| What is needed |
Scan the data, and whenever a line contains "setAccuracy", copy it.

| Dataset records |
----------------------------------------
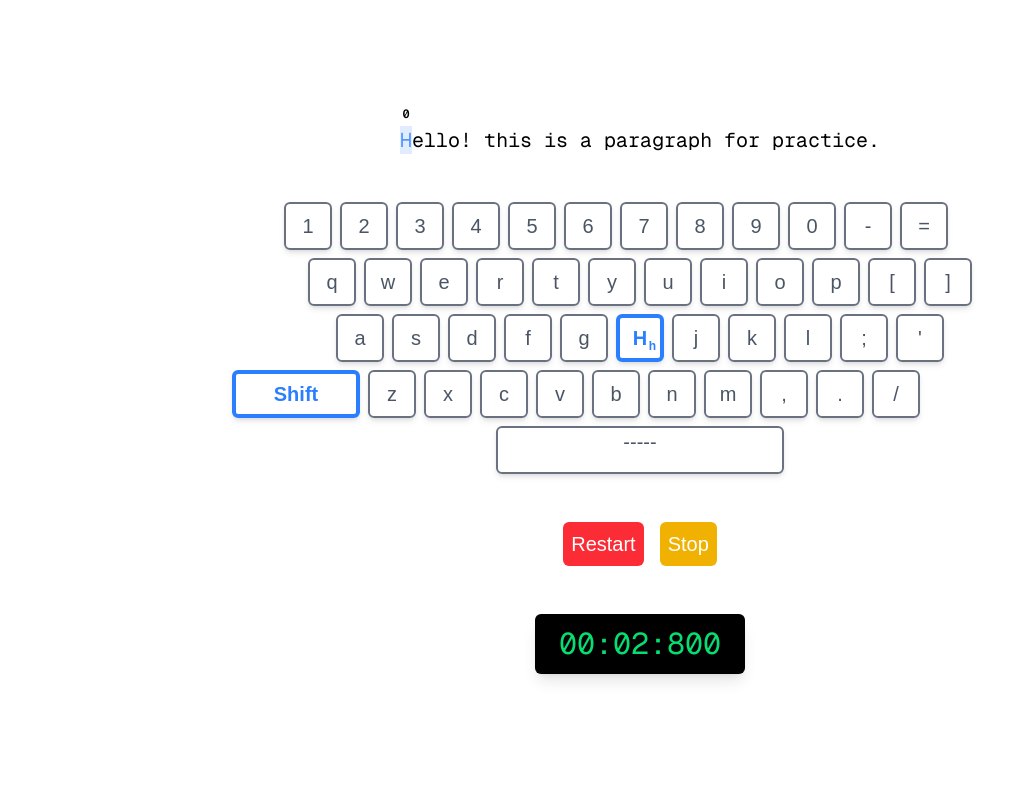
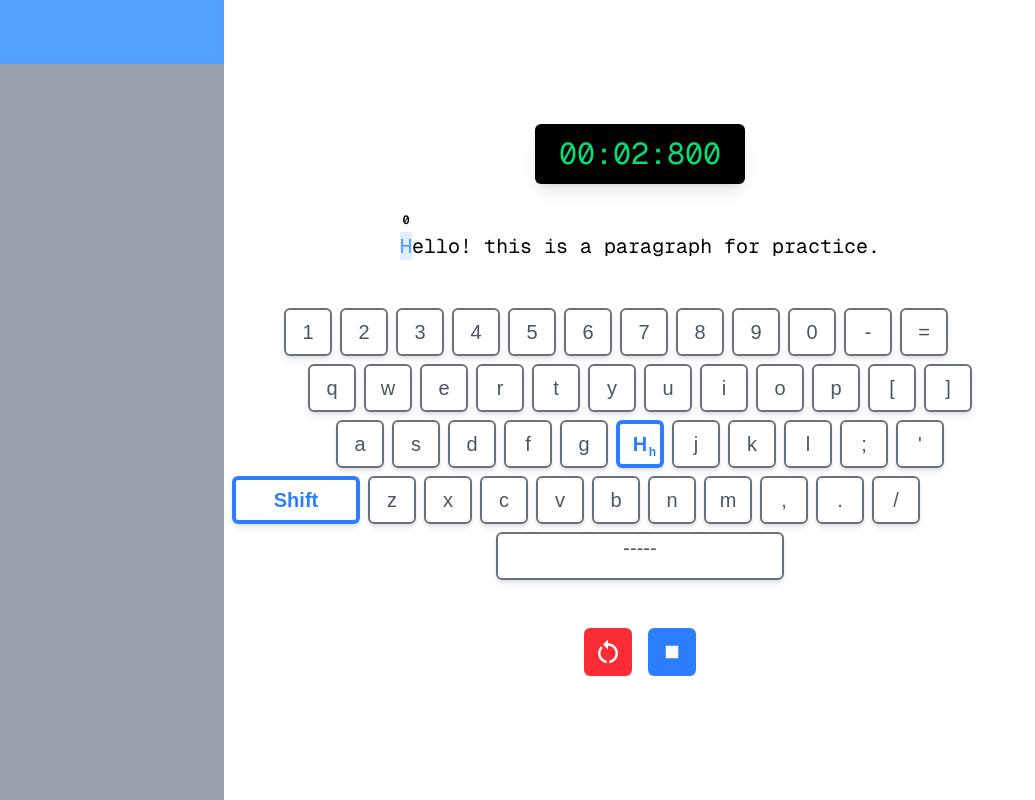
Before and after one commit to ErfanGh83/10fingertyping, a Next.js app: page /practice in a window 1280 px wide. Both pictures are taken after a click on the button "Start". Shown: the whole page, without its empty margins (0-1035 px from the left). Built offline with nearby package versions, Linux system fonts and the light colour scheme.

Commit message:
style: changed icon of the buttons

```diff
--- a/src/app/practice/page.tsx
+++ b/src/app/practice/page.tsx
@@ -11,7 +11,13 @@ import ShiftContainer from '@/components/ShiftContainer'
 import DisplayParagraph from '@/components/DisplayParagraph'
 import { useTimer } from '@/hooks/useTimer'
 import Timer from '@/components/Timer'
-import SpeedFlame from '@/components/SpeedFlame'
+import { BsSpeedometer } from 'react-icons/bs'
+import { MdRestartAlt, MdSpeed } from 'react-icons/md'
+import { DiDart } from 'react-icons/di'
+import { TbTargetArrow } from 'react-icons/tb'
+import ResultBoard from '@/components/ResultBoard'
+import { BiStop } from 'react-icons/bi'
+import { VscDebugContinue } from 'react-icons/vsc'
 
 const Page = () => {
 
@@ -29,6 +35,7 @@ const Page = () => {
     const [running, setRunning] = useState<boolean>(false)
     const [typeSpeed, setTypeSpeed] = useState<number>(0)
     const [typedChars, setTypedChars] = useState<number>(0)
+    const [accuracy, setAccuracy] = useState<number>(100)
 
     useEffect(() => {
         setParagraph(exampleParagraph1)
@@ -122,12 +129,17 @@ const Page = () => {
         setFinished(true)
         setNextChar(null)
         setRunning(false)
+        if (paragraph) {
+            setAccuracy(calculateAccuracy(wrongIndices.length, paragraph?.length))
+            console.log(accuracy)
+        }
         stop()
     }
 
     const handleReset = () => {
         setTypedChars(0)
         setTypeSpeed(0)
+        setAccuracy(100)
         setIndex(0)
         setNextChar(null)
         setPaused(false)
@@ -147,6 +159,11 @@ const Page = () => {
         return Math.floor(cpm);
     };
 
+    const calculateAccuracy = (wrongIndicesCount: number, paragraphLength: number) => {
+
+        return Math.floor(100 - ((wrongIndicesCount * 100) / paragraphLength));
+    }
+
 
     return (
         <div
@@ -155,6 +172,11 @@ const Page = () => {
             <div
                 className='size-full flex flex-col items-center justify-center gap-12'
             >
+                <Timer time={time} />
+                {
+                    finished && paragraph &&
+                    <ResultBoard typeSpeed={typeSpeed} accuracy={accuracy} />
+                }
 
                 <DisplayParagraph text={paragraph ? paragraph : ""} currentIndex={index} wrongIndices={wrongIndices ? wrongIndices : []} typeSpeed={typeSpeed} />
 
@@ -200,10 +222,9 @@ const Page = () => {
                         started && !finished &&
                         <button
                             onClick={handlePause}
-                            className={`size-fit p-2 rounded-md text-xl text-white cursor-pointer ${running ? 'bg-yellow-500 hover:bg-yellow-600' : 'bg-blue-500 hover:bg-blue-600'
-                                }`}
+                            className='size-12 flex items-center justify-center rounded-md text-xl text-white cursor-pointer bg-blue-500 hover:bg-blue-600'
                         >
-                            {running ? 'Stop' : 'Continue'}
+                            {running ? <BiStop size={30}/> : <VscDebugContinue size={30}/>}
                         </button>
                     }
 
@@ -211,14 +232,16 @@ const Page = () => {
                         started &&
                         <button
                             onClick={handleReset}
-                            className='size-fit p-2 rounded-md text-xl text-white cursor-pointer bg-red-500 hover:bg-red-600'
+                            className='size-12 flex items-center justify-center rounded-md text-xl text-white cursor-pointer bg-red-500 hover:bg-red-600'
                         >
-                            Restart
+                            <MdRestartAlt size={30}/>
                         </button>
                     }
                 </div>
 
-                <Timer time={time} />
+                <div className='w-56 h-screen flex flex-col items-center bg-gray-400 absolute z-11 top-0 left-0'>
+                    <div className='w-full h-16 bg-blue-400'></div>
+                </div>
             </div>
         </div>
     )
--- /dev/null
+++ b/src/components/ResultBoard.tsx
@@ -0,0 +1,27 @@
+import React from 'react'
+import { MdSpeed } from 'react-icons/md'
+import { TbTargetArrow } from 'react-icons/tb'
+
+type Props = {
+    typeSpeed: number,
+    accuracy: number
+}
+
+const ResultBoard = ({ typeSpeed, accuracy }: Props) => {
+    return (
+        <div
+            className={`size-fit p-8 flex flex-col gap-2 text-2xl font-semibold mt-2 bg-blue-100 border-4 rounded-md border-blue-400 ${typeSpeed >= 50 ? "text-black" : ""
+                }`}
+        >
+            <div className='flex flex-row gap-2'>
+                <MdSpeed size={36} /> Speed: <span className='text-blue-500'>{typeSpeed}</span> words/minute
+            </div>
+
+            <div className='flex flex-row gap-2'>
+                <TbTargetArrow size={36} /> Accuracy: <span className={`${accuracy >= 80 ? 'text-blue-500' : accuracy >= 60 ? 'text-yellow-400' : 'text-red-500'}`}>{accuracy}%</span>
+            </div>
+        </div>
+    )
+}
+
+export default ResultBoard
```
----------------------------------------
| Written answer |
+    const [accuracy, setAccuracy] = useState<number>(100)
+            setAccuracy(calculateAccuracy(wrongIndices.length, paragraph?.length))
+        setAccuracy(100)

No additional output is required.